TASK GOAL: Repeat every line of the data verbatim.

Itemized modification records:

——

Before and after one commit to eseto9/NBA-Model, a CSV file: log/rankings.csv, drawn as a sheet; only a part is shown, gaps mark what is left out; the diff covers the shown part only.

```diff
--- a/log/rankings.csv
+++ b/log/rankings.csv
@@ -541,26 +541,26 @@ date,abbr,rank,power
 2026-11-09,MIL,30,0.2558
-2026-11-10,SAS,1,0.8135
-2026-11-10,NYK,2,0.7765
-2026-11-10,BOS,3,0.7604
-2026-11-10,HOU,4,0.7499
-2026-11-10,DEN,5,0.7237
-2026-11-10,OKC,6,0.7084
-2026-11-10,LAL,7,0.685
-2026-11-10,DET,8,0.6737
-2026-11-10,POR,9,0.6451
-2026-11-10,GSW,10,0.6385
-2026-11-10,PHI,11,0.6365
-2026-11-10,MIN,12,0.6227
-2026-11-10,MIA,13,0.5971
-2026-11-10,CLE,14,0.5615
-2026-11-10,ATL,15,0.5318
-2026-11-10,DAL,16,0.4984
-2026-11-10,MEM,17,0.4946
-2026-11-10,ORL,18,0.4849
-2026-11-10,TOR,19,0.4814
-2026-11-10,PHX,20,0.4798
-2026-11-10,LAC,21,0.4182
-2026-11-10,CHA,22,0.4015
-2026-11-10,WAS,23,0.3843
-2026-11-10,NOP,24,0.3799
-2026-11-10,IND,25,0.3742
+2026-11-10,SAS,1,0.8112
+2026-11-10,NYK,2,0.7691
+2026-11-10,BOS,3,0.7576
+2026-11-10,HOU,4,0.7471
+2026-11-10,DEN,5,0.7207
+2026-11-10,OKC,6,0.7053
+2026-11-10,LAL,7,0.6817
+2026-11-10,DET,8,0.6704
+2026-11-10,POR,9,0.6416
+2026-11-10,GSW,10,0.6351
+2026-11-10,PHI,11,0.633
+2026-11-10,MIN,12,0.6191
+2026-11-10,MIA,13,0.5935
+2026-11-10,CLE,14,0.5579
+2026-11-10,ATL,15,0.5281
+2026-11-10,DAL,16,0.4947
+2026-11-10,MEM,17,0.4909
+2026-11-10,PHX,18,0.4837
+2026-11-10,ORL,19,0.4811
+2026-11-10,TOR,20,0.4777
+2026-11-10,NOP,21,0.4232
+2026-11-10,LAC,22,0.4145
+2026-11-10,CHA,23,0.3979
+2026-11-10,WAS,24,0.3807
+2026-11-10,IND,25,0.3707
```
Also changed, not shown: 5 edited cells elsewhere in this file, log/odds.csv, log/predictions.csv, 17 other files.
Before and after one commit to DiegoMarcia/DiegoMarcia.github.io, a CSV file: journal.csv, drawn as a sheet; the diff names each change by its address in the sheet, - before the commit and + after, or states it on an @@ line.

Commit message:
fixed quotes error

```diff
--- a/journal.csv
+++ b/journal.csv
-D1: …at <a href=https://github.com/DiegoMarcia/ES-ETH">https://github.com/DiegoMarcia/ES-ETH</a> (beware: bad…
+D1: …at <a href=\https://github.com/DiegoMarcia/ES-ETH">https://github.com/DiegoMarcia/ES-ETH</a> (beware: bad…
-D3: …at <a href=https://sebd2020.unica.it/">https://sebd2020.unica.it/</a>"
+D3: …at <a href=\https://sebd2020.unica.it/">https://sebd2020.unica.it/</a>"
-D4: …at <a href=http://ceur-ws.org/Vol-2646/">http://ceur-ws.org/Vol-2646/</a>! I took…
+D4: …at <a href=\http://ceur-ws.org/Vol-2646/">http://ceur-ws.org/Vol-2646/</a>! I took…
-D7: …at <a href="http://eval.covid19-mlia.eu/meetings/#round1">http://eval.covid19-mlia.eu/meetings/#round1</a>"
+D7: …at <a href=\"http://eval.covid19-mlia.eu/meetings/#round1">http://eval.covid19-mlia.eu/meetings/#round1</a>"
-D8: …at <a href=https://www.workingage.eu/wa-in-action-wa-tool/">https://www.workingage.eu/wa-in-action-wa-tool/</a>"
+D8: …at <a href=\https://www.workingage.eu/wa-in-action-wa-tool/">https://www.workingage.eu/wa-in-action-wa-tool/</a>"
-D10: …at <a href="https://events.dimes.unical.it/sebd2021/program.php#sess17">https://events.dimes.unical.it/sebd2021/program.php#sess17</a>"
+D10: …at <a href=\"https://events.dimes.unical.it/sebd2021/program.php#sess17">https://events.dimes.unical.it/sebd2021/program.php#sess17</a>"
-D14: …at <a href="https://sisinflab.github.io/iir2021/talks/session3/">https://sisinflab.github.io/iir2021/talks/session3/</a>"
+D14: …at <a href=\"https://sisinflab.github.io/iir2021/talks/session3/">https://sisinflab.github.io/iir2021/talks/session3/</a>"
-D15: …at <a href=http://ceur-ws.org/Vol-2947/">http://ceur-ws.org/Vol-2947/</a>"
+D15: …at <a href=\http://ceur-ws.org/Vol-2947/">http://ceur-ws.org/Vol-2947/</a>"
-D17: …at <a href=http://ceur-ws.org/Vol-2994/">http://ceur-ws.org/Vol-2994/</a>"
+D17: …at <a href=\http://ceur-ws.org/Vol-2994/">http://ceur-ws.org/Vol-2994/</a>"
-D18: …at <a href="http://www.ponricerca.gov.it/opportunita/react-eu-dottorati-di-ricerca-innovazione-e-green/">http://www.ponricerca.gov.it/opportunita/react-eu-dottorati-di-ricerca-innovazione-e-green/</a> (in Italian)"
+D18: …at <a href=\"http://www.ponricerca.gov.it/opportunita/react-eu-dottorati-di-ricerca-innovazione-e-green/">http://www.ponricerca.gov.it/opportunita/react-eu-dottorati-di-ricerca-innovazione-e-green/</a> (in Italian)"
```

——

ANSWER SECTION:
Before and after one commit to eseto9/NBA-Model, a CSV file: log/rankings.csv, drawn as a sheet; only a part is shown, gaps mark what is left out; the diff covers the shown part only.

```diff
--- a/log/rankings.csv
+++ b/log/rankings.csv
@@ -541,26 +541,26 @@ date,abbr,rank,power
 2026-11-09,MIL,30,0.2558
-2026-11-10,SAS,1,0.8135
-2026-11-10,NYK,2,0.7765
-2026-11-10,BOS,3,0.7604
-2026-11-10,HOU,4,0.7499
-2026-11-10,DEN,5,0.7237
-2026-11-10,OKC,6,0.7084
-2026-11-10,LAL,7,0.685
-2026-11-10,DET,8,0.6737
-2026-11-10,POR,9,0.6451
-2026-11-10,GSW,10,0.6385
-2026-11-10,PHI,11,0.6365
-2026-11-10,MIN,12,0.6227
-2026-11-10,MIA,13,0.5971
-2026-11-10,CLE,14,0.5615
-2026-11-10,ATL,15,0.5318
-2026-11-10,DAL,16,0.4984
-2026-11-10,MEM,17,0.4946
-2026-11-10,ORL,18,0.4849
-2026-11-10,TOR,19,0.4814
-2026-11-10,PHX,20,0.4798
-2026-11-10,LAC,21,0.4182
-2026-11-10,CHA,22,0.4015
-2026-11-10,WAS,23,0.3843
-2026-11-10,NOP,24,0.3799
-2026-11-10,IND,25,0.3742
+2026-11-10,SAS,1,0.8112
+2026-11-10,NYK,2,0.7691
+2026-11-10,BOS,3,0.7576
+2026-11-10,HOU,4,0.7471
+2026-11-10,DEN,5,0.7207
+2026-11-10,OKC,6,0.7053
+2026-11-10,LAL,7,0.6817
+2026-11-10,DET,8,0.6704
+2026-11-10,POR,9,0.6416
+2026-11-10,GSW,10,0.6351
+2026-11-10,PHI,11,0.633
+2026-11-10,MIN,12,0.6191
+2026-11-10,MIA,13,0.5935
+2026-11-10,CLE,14,0.5579
+2026-11-10,ATL,15,0.5281
+2026-11-10,DAL,16,0.4947
+2026-11-10,MEM,17,0.4909
+2026-11-10,PHX,18,0.4837
+2026-11-10,ORL,19,0.4811
+2026-11-10,TOR,20,0.4777
+2026-11-10,NOP,21,0.4232
+2026-11-10,LAC,22,0.4145
+2026-11-10,CHA,23,0.3979
+2026-11-10,WAS,24,0.3807
+2026-11-10,IND,25,0.3707
```
Also changed, not shown: 5 edited cells elsewhere in this file, log/odds.csv, log/predictions.csv, 17 other files.
Before and after one commit to DiegoMarcia/DiegoMarcia.github.io, a CSV file: journal.csv, drawn as a sheet; the diff names each change by its address in the sheet, - before the commit and + after, or states it on an @@ line.

Commit message:
fixed quotes error

```diff
--- a/journal.csv
+++ b/journal.csv
-D1: …at <a href=https://github.com/DiegoMarcia/ES-ETH">https://github.com/DiegoMarcia/ES-ETH</a> (beware: bad…
+D1: …at <a href=\https://github.com/DiegoMarcia/ES-ETH">https://github.com/DiegoMarcia/ES-ETH</a> (beware: bad…
-D3: …at <a href=https://sebd2020.unica.it/">https://sebd2020.unica.it/</a>"
+D3: …at <a href=\https://sebd2020.unica.it/">https://sebd2020.unica.it/</a>"
-D4: …at <a href=http://ceur-ws.org/Vol-2646/">http://ceur-ws.org/Vol-2646/</a>! I took…
+D4: …at <a href=\http://ceur-ws.org/Vol-2646/">http://ceur-ws.org/Vol-2646/</a>! I took…
-D7: …at <a href="http://eval.covid19-mlia.eu/meetings/#round1">http://eval.covid19-mlia.eu/meetings/#round1</a>"
+D7: …at <a href=\"http://eval.covid19-mlia.eu/meetings/#round1">http://eval.covid19-mlia.eu/meetings/#round1</a>"
-D8: …at <a href=https://www.workingage.eu/wa-in-action-wa-tool/">https://www.workingage.eu/wa-in-action-wa-tool/</a>"
+D8: …at <a href=\https://www.workingage.eu/wa-in-action-wa-tool/">https://www.workingage.eu/wa-in-action-wa-tool/</a>"
-D10: …at <a href="https://events.dimes.unical.it/sebd2021/program.php#sess17">https://events.dimes.unical.it/sebd2021/program.php#sess17</a>"
+D10: …at <a href=\"https://events.dimes.unical.it/sebd2021/program.php#sess17">https://events.dimes.unical.it/sebd2021/program.php#sess17</a>"
-D14: …at <a href="https://sisinflab.github.io/iir2021/talks/session3/">https://sisinflab.github.io/iir2021/talks/session3/</a>"
+D14: …at <a href=\"https://sisinflab.github.io/iir2021/talks/session3/">https://sisinflab.github.io/iir2021/talks/session3/</a>"
-D15: …at <a href=http://ceur-ws.org/Vol-2947/">http://ceur-ws.org/Vol-2947/</a>"
+D15: …at <a href=\http://ceur-ws.org/Vol-2947/">http://ceur-ws.org/Vol-2947/</a>"
-D17: …at <a href=http://ceur-ws.org/Vol-2994/">http://ceur-ws.org/Vol-2994/</a>"
+D17: …at <a href=\http://ceur-ws.org/Vol-2994/">http://ceur-ws.org/Vol-2994/</a>"
-D18: …at <a href="http://www.ponricerca.gov.it/opportunita/react-eu-dottorati-di-ricerca-innovazione-e-green/">http://www.ponricerca.gov.it/opportunita/react-eu-dottorati-di-ricerca-innovazione-e-green/</a> (in Italian)"
+D18: …at <a href=\"http://www.ponricerca.gov.it/opportunita/react-eu-dottorati-di-ricerca-innovazione-e-green/">http://www.ponricerca.gov.it/opportunita/react-eu-dottorati-di-ricerca-innovazione-e-green/</a> (in Italian)"
```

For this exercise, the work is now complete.